[Start of Attachment]
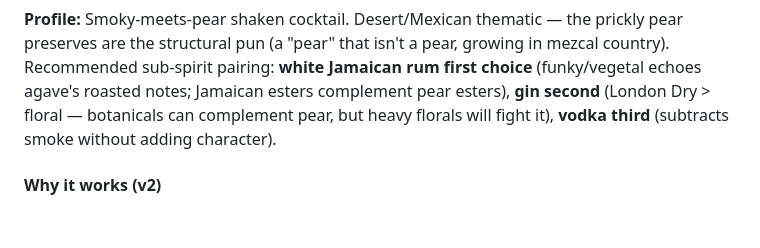
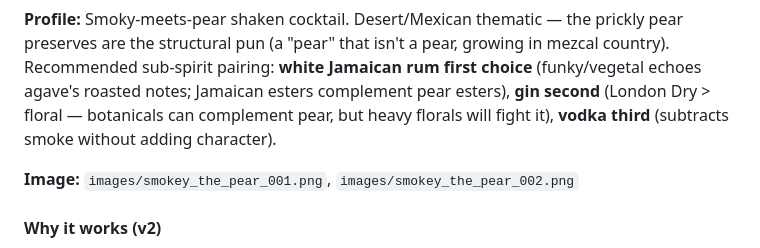
Before and after one commit to strycker/barkeeper-bjorn, a Markdown page: recipes.md, the part around the change. Rendered like a GitHub page; blank space fills up the shorter version.

Commit message:
Link smokey_the_pear images to cocktail7 recipe
Added Image field to [cocktail7] Smokey the Pear pointing to
images/smokey_the_pear_001.png and images/smokey_the_pear_002.png.

https://claude.ai/code/session_01Hzrws6PaY32M6X2gSREtRp

```diff
--- a/recipes.md
+++ b/recipes.md
@@ -184,6 +184,8 @@ Swap the 0.5 oz Cocchi for 0.5 oz **Aperol** — slightly sweeter, more sunset-o
 
 **Profile:** Smoky-meets-pear shaken cocktail. Desert/Mexican thematic — the prickly pear preserves are the structural pun (a "pear" that isn't a pear, growing in mezcal country). Recommended sub-spirit pairing: **white Jamaican rum first choice** (funky/vegetal echoes agave's roasted notes; Jamaican esters complement pear esters), **gin second** (London Dry > floral — botanicals can complement pear, but heavy florals will fight it), **vodka third** (subtracts smoke without adding character).
 
+**Image:** `images/smokey_the_pear_001.png`, `images/smokey_the_pear_002.png`
+
 #### Why it works (v2)
 The v1 build (1.5 oz mezcal as sole base) put smoke in a fight it couldn't lose — and with three pear sweetness sources stacking (Crème de Poire, pear juice, preserves), the drink swung from too-smoky to too-sweet when diluted. The v2 split-base approach lets the second spirit *carry* the pear rather than asking pear to compete with smoke. Mezcal becomes a flavor accent at ~50% of base rather than the whole structure.
 
```
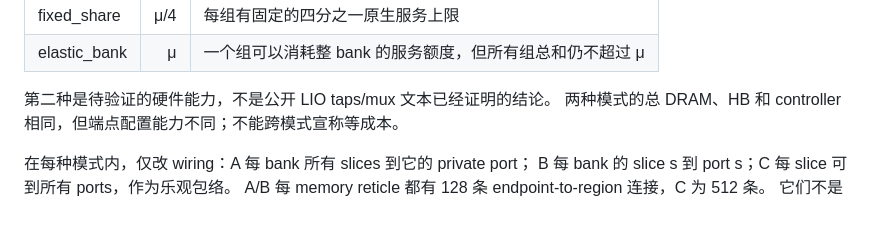
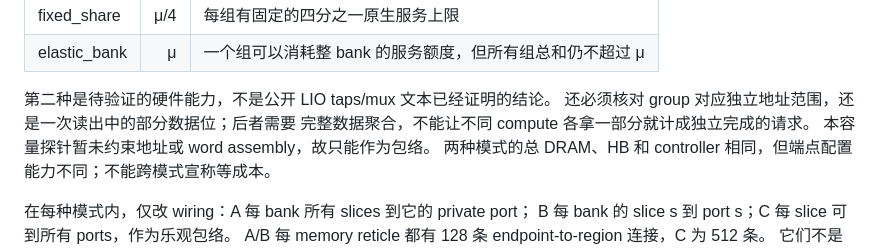
Before and after one commit to HaoningJiang-space/w2w-memory, a Markdown page: SLICE_EXPOSURE_METHOD.md, the part around the change. Drawn GitHub-style; blank space fills up the shorter version.

Commit message:
Distinguish slice address ownership from data-word lanes

```diff
--- a/SLICE_EXPOSURE_METHOD.md
+++ b/SLICE_EXPOSURE_METHOD.md
@@ -19,6 +19,9 @@
 | elastic_bank | μ | 一个组可以消耗整 bank 的服务额度，但所有组总和仍不超过 μ |
 
 第二种是待验证的硬件能力，不是公开 LIO taps/mux 文本已经证明的结论。
+还必须核对 group 对应独立地址范围，还是一次读出中的部分数据位；后者需要
+完整数据聚合，不能让不同 compute 各拿一部分就计成独立完成的请求。
+本容量探针暂未约束地址或 word assembly，故只能作为包络。
 两种模式的总 DRAM、HB 和 controller 相同，但端点配置能力不同；不能跨模式宣称等成本。
 
 在每种模式内，仅改 wiring：A 每 bank 所有 slices 到它的 private port；
```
[End of Attachment]
[The task]
Copy nothing but the lines from the first one in the listing through the line with "Link smokey_the_pear images", and omit the pictures.

[Exercise solution]
Before and after one commit to strycker/barkeeper-bjorn, a Markdown page: recipes.md, the part around the change. Rendered like a GitHub page; blank space fills up the shorter version.

Commit message:
Link smokey_the_pear images to cocktail7 recipe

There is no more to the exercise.